| Your assignment |
Look through the records below, and whenever a line contains "shown", copy it.

| Provided records |
════════

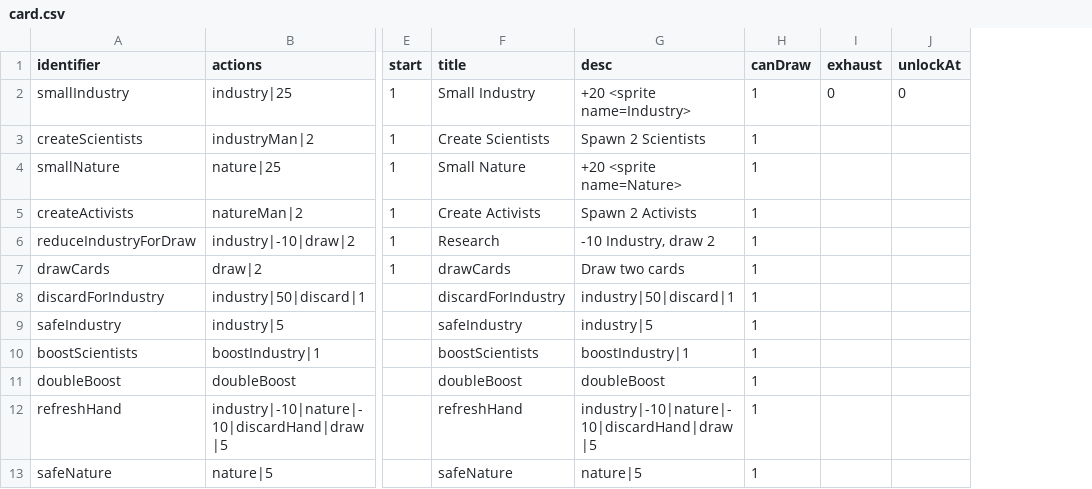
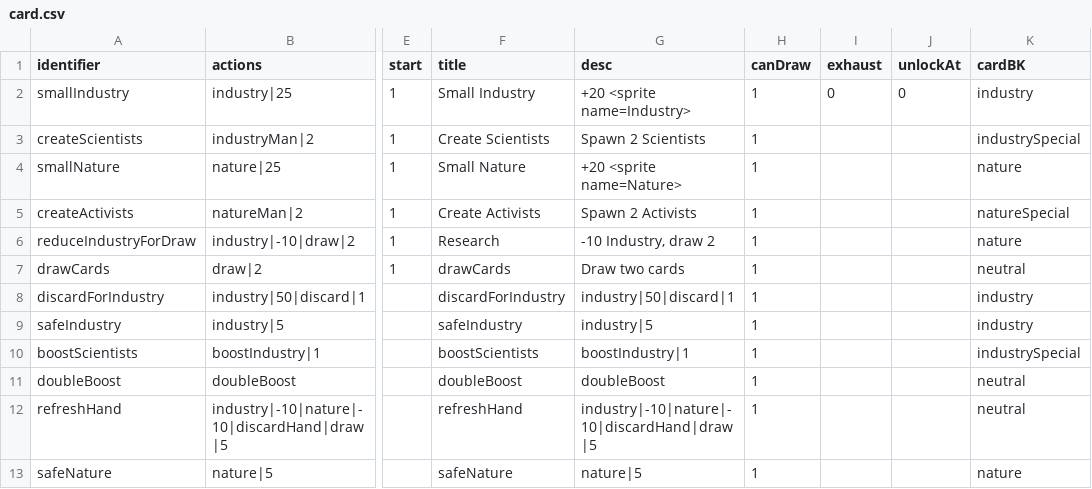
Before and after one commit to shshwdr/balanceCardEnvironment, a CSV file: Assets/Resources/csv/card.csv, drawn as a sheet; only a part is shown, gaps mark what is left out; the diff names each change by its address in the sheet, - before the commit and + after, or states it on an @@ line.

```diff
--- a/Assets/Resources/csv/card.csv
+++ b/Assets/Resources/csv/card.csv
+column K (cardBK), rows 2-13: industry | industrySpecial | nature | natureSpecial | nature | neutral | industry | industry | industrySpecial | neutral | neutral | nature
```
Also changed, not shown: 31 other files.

════════

| Exercise answer |
Before and after one commit to shshwdr/balanceCardEnvironment, a CSV file: Assets/Resources/csv/card.csv, drawn as a sheet; only a part is shown, gaps mark what is left out; the diff names each change by its address in the sheet, - before the commit and + after, or states it on an @@ line.
Also changed, not shown: 31 other files.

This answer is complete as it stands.